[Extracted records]
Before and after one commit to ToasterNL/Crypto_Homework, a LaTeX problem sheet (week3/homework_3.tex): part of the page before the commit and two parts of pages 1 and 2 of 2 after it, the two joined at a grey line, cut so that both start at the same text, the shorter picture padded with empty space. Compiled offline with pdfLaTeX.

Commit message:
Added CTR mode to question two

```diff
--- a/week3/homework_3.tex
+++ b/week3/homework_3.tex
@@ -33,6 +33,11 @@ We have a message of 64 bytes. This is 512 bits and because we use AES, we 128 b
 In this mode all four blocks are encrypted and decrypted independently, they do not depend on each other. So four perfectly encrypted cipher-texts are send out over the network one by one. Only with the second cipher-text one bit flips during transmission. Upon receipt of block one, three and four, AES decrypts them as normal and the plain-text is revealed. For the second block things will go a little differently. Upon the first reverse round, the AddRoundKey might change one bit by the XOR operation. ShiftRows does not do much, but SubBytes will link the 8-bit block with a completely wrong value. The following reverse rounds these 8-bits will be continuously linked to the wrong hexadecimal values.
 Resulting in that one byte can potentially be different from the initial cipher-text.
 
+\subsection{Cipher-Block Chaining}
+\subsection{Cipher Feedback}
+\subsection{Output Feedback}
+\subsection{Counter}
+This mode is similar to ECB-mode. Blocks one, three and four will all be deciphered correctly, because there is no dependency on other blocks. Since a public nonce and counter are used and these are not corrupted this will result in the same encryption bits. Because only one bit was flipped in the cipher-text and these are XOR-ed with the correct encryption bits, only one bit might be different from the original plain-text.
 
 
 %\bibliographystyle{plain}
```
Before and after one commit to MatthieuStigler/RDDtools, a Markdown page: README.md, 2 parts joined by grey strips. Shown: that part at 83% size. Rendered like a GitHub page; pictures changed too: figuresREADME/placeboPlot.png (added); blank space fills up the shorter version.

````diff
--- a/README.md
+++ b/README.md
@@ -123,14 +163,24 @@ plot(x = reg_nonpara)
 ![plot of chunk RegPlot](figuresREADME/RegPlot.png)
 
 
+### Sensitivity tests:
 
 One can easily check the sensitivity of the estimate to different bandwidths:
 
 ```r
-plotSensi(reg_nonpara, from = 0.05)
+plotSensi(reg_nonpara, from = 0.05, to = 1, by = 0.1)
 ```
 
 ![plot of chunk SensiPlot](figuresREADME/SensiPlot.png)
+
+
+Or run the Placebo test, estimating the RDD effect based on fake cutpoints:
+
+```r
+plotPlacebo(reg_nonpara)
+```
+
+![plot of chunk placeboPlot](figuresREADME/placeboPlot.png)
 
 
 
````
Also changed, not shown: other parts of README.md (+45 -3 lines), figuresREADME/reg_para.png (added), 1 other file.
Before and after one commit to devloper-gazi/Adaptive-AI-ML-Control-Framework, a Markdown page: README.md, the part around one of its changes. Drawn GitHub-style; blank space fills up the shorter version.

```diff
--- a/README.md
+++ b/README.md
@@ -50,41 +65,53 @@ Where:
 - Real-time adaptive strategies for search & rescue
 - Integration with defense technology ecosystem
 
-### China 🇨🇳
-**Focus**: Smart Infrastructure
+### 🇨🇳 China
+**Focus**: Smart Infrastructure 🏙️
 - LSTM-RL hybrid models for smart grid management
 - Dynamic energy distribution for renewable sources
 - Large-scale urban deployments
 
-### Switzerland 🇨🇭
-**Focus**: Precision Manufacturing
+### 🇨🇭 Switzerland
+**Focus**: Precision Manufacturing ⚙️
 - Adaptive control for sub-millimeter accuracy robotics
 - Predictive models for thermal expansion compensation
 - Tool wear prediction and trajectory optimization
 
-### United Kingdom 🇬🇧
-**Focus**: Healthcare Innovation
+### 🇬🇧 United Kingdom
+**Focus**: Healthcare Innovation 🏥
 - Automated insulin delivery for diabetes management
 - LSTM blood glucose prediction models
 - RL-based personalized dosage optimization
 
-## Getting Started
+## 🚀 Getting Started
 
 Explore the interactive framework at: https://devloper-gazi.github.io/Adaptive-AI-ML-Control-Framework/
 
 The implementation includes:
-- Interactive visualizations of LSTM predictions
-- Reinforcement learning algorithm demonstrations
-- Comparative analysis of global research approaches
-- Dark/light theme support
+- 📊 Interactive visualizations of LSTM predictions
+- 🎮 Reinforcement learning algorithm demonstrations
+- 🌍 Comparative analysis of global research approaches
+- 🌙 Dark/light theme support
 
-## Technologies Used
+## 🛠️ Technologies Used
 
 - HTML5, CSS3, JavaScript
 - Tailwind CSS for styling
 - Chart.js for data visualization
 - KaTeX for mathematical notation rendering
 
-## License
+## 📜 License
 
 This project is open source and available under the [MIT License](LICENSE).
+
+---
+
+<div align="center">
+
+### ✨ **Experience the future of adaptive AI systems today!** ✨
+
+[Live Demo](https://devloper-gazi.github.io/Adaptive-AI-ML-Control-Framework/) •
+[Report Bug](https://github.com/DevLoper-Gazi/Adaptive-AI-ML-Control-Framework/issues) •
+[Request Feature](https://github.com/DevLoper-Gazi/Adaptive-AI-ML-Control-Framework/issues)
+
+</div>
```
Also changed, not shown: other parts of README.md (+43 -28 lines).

_Assignment_
The answer must be an exact copy of every record above.

_The answer_
Before and after one commit to ToasterNL/Crypto_Homework, a LaTeX problem sheet (week3/homework_3.tex): part of the page before the commit and two parts of pages 1 and 2 of 2 after it, the two joined at a grey line, cut so that both start at the same text, the shorter picture padded with empty space. Compiled offline with pdfLaTeX.

Commit message:
Added CTR mode to question two

```diff
--- a/week3/homework_3.tex
+++ b/week3/homework_3.tex
@@ -33,6 +33,11 @@ We have a message of 64 bytes. This is 512 bits and because we use AES, we 128 b
 In this mode all four blocks are encrypted and decrypted independently, they do not depend on each other. So four perfectly encrypted cipher-texts are send out over the network one by one. Only with the second cipher-text one bit flips during transmission. Upon receipt of block one, three and four, AES decrypts them as normal and the plain-text is revealed. For the second block things will go a little differently. Upon the first reverse round, the AddRoundKey might change one bit by the XOR operation. ShiftRows does not do much, but SubBytes will link the 8-bit block with a completely wrong value. The following reverse rounds these 8-bits will be continuously linked to the wrong hexadecimal values.
 Resulting in that one byte can potentially be different from the initial cipher-text.
 
+\subsection{Cipher-Block Chaining}
+\subsection{Cipher Feedback}
+\subsection{Output Feedback}
+\subsection{Counter}
+This mode is similar to ECB-mode. Blocks one, three and four will all be deciphered correctly, because there is no dependency on other blocks. Since a public nonce and counter are used and these are not corrupted this will result in the same encryption bits. Because only one bit was flipped in the cipher-text and these are XOR-ed with the correct encryption bits, only one bit might be different from the original plain-text.
 
 
 %\bibliographystyle{plain}
```
Before and after one commit to MatthieuStigler/RDDtools, a Markdown page: README.md, 2 parts joined by grey strips. Shown: that part at 83% size. Rendered like a GitHub page; pictures changed too: figuresREADME/placeboPlot.png (added); blank space fills up the shorter version.

````diff
--- a/README.md
+++ b/README.md
@@ -123,14 +163,24 @@ plot(x = reg_nonpara)
 ![plot of chunk RegPlot](figuresREADME/RegPlot.png)
 
 
+### Sensitivity tests:
 
 One can easily check the sensitivity of the estimate to different bandwidths:
 
 ```r
-plotSensi(reg_nonpara, from = 0.05)
+plotSensi(reg_nonpara, from = 0.05, to = 1, by = 0.1)
 ```
 
 ![plot of chunk SensiPlot](figuresREADME/SensiPlot.png)
+
+
+Or run the Placebo test, estimating the RDD effect based on fake cutpoints:
+
+```r
+plotPlacebo(reg_nonpara)
+```
+
+![plot of chunk placeboPlot](figuresREADME/placeboPlot.png)
 
 
 
````
Also changed, not shown: other parts of README.md (+45 -3 lines), figuresREADME/reg_para.png (added), 1 other file.
Before and after one commit to devloper-gazi/Adaptive-AI-ML-Control-Framework, a Markdown page: README.md, the part around one of its changes. Drawn GitHub-style; blank space fills up the shorter version.

```diff
--- a/README.md
+++ b/README.md
@@ -50,41 +65,53 @@ Where:
 - Real-time adaptive strategies for search & rescue
 - Integration with defense technology ecosystem
 
-### China 🇨🇳
-**Focus**: Smart Infrastructure
+### 🇨🇳 China
+**Focus**: Smart Infrastructure 🏙️
 - LSTM-RL hybrid models for smart grid management
 - Dynamic energy distribution for renewable sources
 - Large-scale urban deployments
 
-### Switzerland 🇨🇭
-**Focus**: Precision Manufacturing
+### 🇨🇭 Switzerland
+**Focus**: Precision Manufacturing ⚙️
 - Adaptive control for sub-millimeter accuracy robotics
 - Predictive models for thermal expansion compensation
 - Tool wear prediction and trajectory optimization
 
-### United Kingdom 🇬🇧
-**Focus**: Healthcare Innovation
+### 🇬🇧 United Kingdom
+**Focus**: Healthcare Innovation 🏥
 - Automated insulin delivery for diabetes management
 - LSTM blood glucose prediction models
 - RL-based personalized dosage optimization
 
-## Getting Started
+## 🚀 Getting Started
 
 Explore the interactive framework at: https://devloper-gazi.github.io/Adaptive-AI-ML-Control-Framework/
 
 The implementation includes:
-- Interactive visualizations of LSTM predictions
-- Reinforcement learning algorithm demonstrations
-- Comparative analysis of global research approaches
-- Dark/light theme support
+- 📊 Interactive visualizations of LSTM predictions
+- 🎮 Reinforcement learning algorithm demonstrations
+- 🌍 Comparative analysis of global research approaches
+- 🌙 Dark/light theme support
 
-## Technologies Used
+## 🛠️ Technologies Used
 
 - HTML5, CSS3, JavaScript
 - Tailwind CSS for styling
 - Chart.js for data visualization
 - KaTeX for mathematical notation rendering
 
-## License
+## 📜 License
 
 This project is open source and available under the [MIT License](LICENSE).
+
+---
+
+<div align="center">
+
+### ✨ **Experience the future of adaptive AI systems today!** ✨
+
+[Live Demo](https://devloper-gazi.github.io/Adaptive-AI-ML-Control-Framework/) •
+[Report Bug](https://github.com/DevLoper-Gazi/Adaptive-AI-ML-Control-Framework/issues) •
+[Request Feature](https://github.com/DevLoper-Gazi/Adaptive-AI-ML-Control-Framework/issues)
+
+</div>
```
Also changed, not shown: other parts of README.md (+43 -28 lines).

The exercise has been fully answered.